*** Records for the task ***

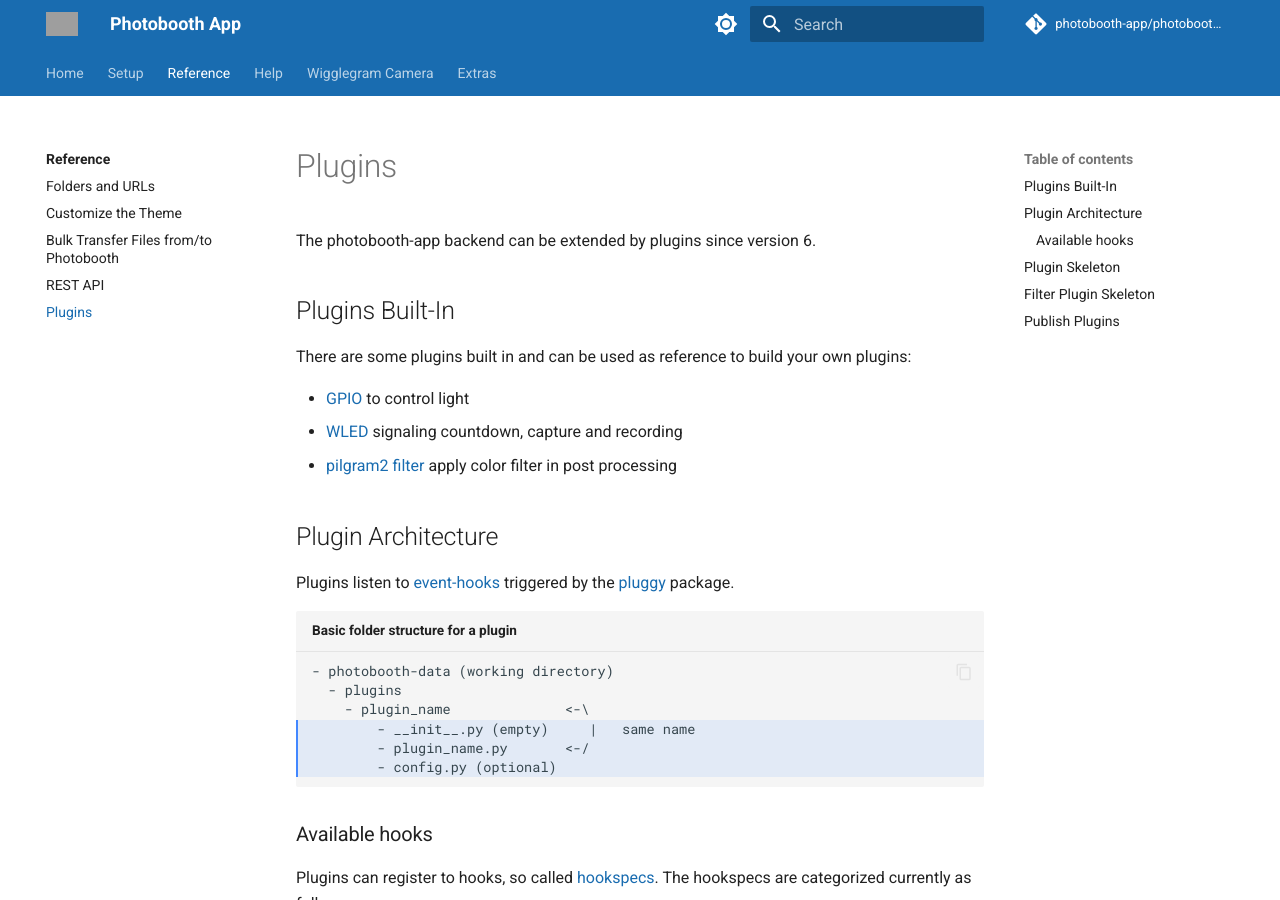
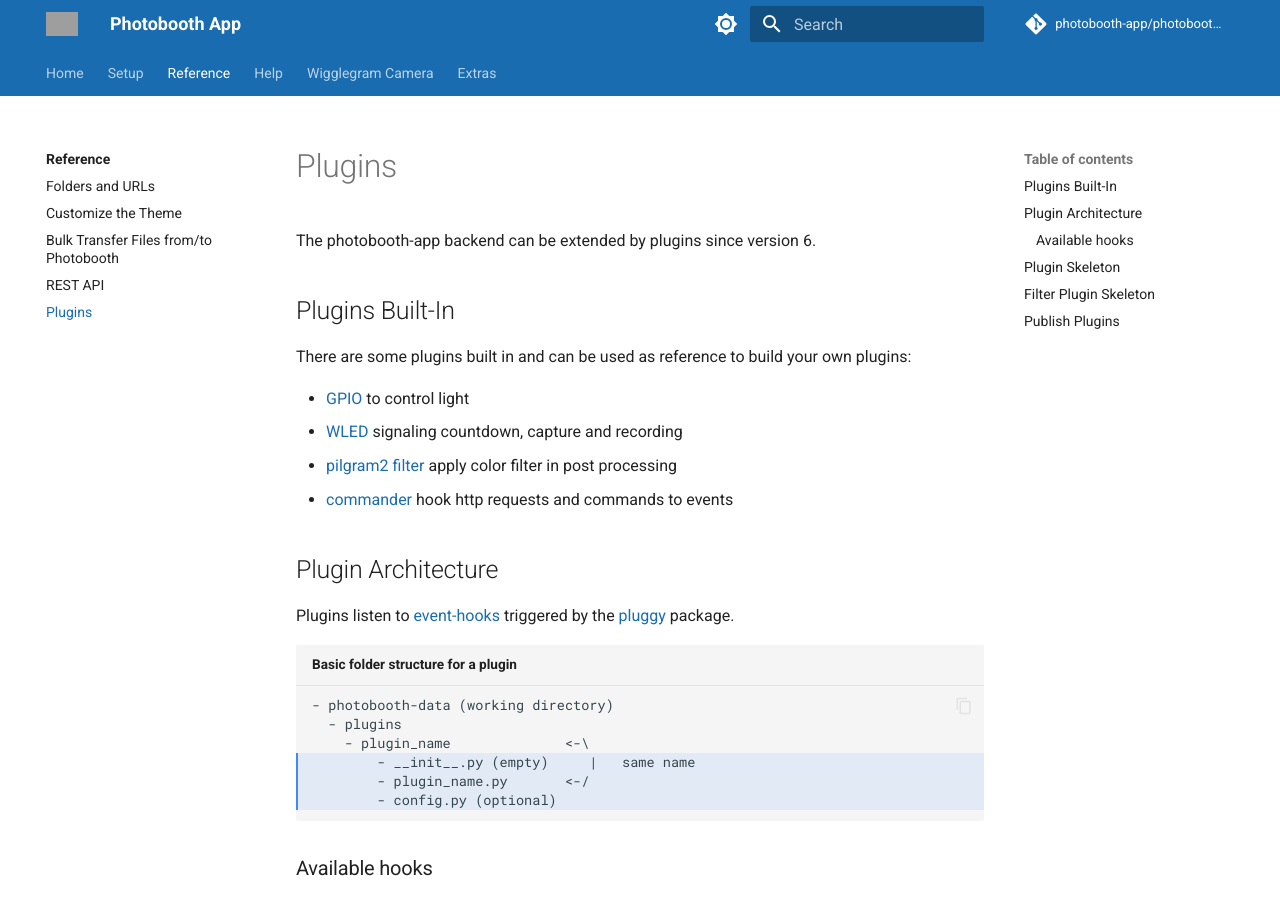
Before and after one commit to photobooth-app/photobooth-docs, an MkDocs documentation site: the page built from docs/reference/plugins.md, in a window 1280 px wide and 900 px high. Built offline with MkDocs 1.6.1 and Material for MkDocs 9.7.7, drawn with Linux system fonts in a browser that asks for light colours; comment, search, counter and statistics services are not loaded; grey boxes are pictures that could not be loaded.

Commit message:
update docs

```diff
--- a/docs/reference/plugins.md
+++ b/docs/reference/plugins.md
@@ -9,6 +9,7 @@
 - [GPIO](https://github.com/photobooth-app/photobooth-app/tree/main/src/photobooth/plugins/gpio_lights) to control light
 - [WLED](https://github.com/photobooth-app/photobooth-app/tree/main/src/photobooth/plugins/wled) signaling countdown, capture and recording
 - [pilgram2 filter](https://github.com/photobooth-app/photobooth-app/tree/main/src/photobooth/plugins/filter_pilgram2) apply color filter in post processing
+- [commander](https://github.com/photobooth-app/photobooth-app/tree/main/src/photobooth/plugins/commander) hook http requests and commands to events
 
 ## Plugin Architecture
 
```
Also changed, not shown: docs/features.md (+1 -0 lines).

*** End of Records for the task ***

=== Exercise directions ===
If a line in the records contains "light", report it.

=== Exercise solution ===
Before and after one commit to photobooth-app/photobooth-docs, an MkDocs documentation site: the page built from docs/reference/plugins.md, in a window 1280 px wide and 900 px high. Built offline with MkDocs 1.6.1 and Material for MkDocs 9.7.7, drawn with Linux system fonts in a browser that asks for light colours; comment, search, counter and statistics services are not loaded; grey boxes are pictures that could not be loaded.
 - [GPIO](https://github.com/photobooth-app/photobooth-app/tree/main/src/photobooth/plugins/gpio_lights) to control light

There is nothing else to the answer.